Cadillac’s 2017 CTS offers a variety of options: navigation, leather seating with heated/ventilated front seats, different grains and styles of wood trim, adaptive cruise control, an LCD in place of the standard needle-and-dial gauges, a sunroof, and tri-zone automatic climate control. Audiophiles will appreciate the glove-box-mounted CD player. On the performance and safety side there are Magnetic Ride Control, blind-spot monitoring, Automatic Parking Assist, Rear Camera Mirror, a bird's-eye 360-degree camera, and a Driver Awareness Package that vibrates the seat when the car starts drifting out of a lane, or gets too close to an object when parking.
Today’s consumer needs constant access to the wireless world, which is why the Cadillac CTS sedan for 2017 includes both Apple CarPlay and Android Auto. There’s also a Wi-Fi hotspot and DockSpot wireless phone charging, plus the ability to monitor and encourage your teens to be better drivers.
3.6-LITER V6 TWIN-TURBO
V8? We don’t need no stinking V8 (well, unless it’s the supercharged behemoth in the CTS-V). With 420 horsepower and 430 lb-ft of torque, the CTS V-Sport’s twin-turbocharged V6 delivers jaw-dropping acceleration and passing power.
Under the Hood
Four engines are available in the 2017 CTS sedan by Cadillac. The base is a 2.0-liter turbocharged 4-cylinder that puts out a stout 268 horsepower, while the mid-tier engine is a recently revised 3.6-liter V6 that's good for 335 horsepower. Both of those engines are offered with standard rear-wheel drive (RWD) or optional all-wheel drive (AWD). Topping them is the 420-horsepower twin-turbocharged 3.6-liter V6 in the rear-drive-only V-Sport. All models make use of the same 8-speed automatic transmission linked to steering-wheel-mounted paddle shifters. The range-topping, rear-drive CTS-V sedan packs a supercharged 6.2-liter V8 good for 640 horsepower and an earth-moving 630 lb-ft of torque.

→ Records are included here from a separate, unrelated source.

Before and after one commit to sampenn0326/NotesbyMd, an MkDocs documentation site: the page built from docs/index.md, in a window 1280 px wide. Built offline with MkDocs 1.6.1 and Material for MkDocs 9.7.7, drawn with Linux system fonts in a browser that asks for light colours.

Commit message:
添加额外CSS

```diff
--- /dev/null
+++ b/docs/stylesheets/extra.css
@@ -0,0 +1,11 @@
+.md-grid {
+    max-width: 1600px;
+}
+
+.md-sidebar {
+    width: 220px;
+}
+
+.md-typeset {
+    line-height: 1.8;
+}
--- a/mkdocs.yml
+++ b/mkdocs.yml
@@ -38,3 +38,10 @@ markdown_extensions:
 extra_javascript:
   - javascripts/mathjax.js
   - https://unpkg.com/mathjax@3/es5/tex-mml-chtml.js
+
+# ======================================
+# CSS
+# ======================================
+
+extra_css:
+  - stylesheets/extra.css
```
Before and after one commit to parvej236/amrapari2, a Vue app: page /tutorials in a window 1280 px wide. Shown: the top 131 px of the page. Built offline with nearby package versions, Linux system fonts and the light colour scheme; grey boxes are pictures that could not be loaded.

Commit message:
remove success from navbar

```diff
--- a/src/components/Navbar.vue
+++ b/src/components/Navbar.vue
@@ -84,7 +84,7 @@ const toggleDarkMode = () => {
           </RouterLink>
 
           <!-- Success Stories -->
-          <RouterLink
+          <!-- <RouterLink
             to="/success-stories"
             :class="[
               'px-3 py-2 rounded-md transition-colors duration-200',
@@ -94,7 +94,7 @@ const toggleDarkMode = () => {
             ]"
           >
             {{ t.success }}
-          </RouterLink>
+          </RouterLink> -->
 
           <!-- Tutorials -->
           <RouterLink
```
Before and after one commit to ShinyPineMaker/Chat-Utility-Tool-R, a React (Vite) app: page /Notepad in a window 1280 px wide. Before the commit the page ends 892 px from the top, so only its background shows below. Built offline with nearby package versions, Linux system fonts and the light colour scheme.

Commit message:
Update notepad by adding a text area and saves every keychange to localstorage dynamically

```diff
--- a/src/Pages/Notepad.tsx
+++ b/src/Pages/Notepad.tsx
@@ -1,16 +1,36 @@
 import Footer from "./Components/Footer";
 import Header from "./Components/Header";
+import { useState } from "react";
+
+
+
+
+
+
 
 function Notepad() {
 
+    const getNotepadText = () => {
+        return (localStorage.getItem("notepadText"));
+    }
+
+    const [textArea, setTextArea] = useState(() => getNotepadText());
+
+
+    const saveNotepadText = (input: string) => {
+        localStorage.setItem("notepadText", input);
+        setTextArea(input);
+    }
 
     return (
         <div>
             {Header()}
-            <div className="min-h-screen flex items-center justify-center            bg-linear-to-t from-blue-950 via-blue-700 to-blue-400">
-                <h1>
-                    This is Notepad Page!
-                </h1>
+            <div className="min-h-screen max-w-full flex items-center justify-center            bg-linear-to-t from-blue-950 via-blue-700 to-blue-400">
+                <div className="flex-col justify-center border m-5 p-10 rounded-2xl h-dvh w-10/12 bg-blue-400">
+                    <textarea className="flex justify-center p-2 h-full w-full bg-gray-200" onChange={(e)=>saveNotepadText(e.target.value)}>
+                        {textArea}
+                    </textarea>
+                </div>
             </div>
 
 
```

2.0-liter turbocharged inline-4
268 horsepower @ 5,500 rpm
295 lb-ft of torque @ 1,700-5,500 rpm
EPA city/highway fuel economy: 22/30 mpg (RWD), 21/29 mpg (AWD)
335 horsepower @ 6,800 rpm
285 lb-ft of torque @ 4,800 rpm
EPA city/highway fuel economy: 20/30 mpg (RWD), 19/27 mpg (AWD)
3.6-liter twin-turbocharged V6
420 horsepower @ 5,750 rpm
430 lb-ft of torque @ 3,500-4,500 rpm
EPA city/highway fuel economy: 16/24 mpg
6.2-liter supercharged V8 (CTS-V)
640 horsepower @ 6,400 rpm
630 lb-ft of torque @ 3,600 rpm
EPA city/highway fuel economy: 14/21 mpg
Note: Due to changes in EPA testing to more effectively reflect real-world conditions, some 2017 models show slightly lower fuel-economy scores than their 2016 versions.
Cadillac’s CTS and CTS-V performance sedans for 2017 continue to go unchallenged by domestic makes while simultaneously giving the Germans fits. From a set of powerful engine options to its Nurburgring-proven performance, the CTS outshines cars like the Audi A6 and Lexus GS, and pulls within spitting distance of the BMW 5 Series, including the legendary M5. The 2017 Cadillac CTS sedan is brimming with luxury and technology features, and even the entry-level 4-cylinder model offers up a nice balance of features, power, fuel economy and price. Of course, the tire-smoking 640-horsepower supercharged CTS-V remains the crown jewel in the Cadillac crest, forever changing the way younger buyers view America’s oldest luxury-car manufacturer.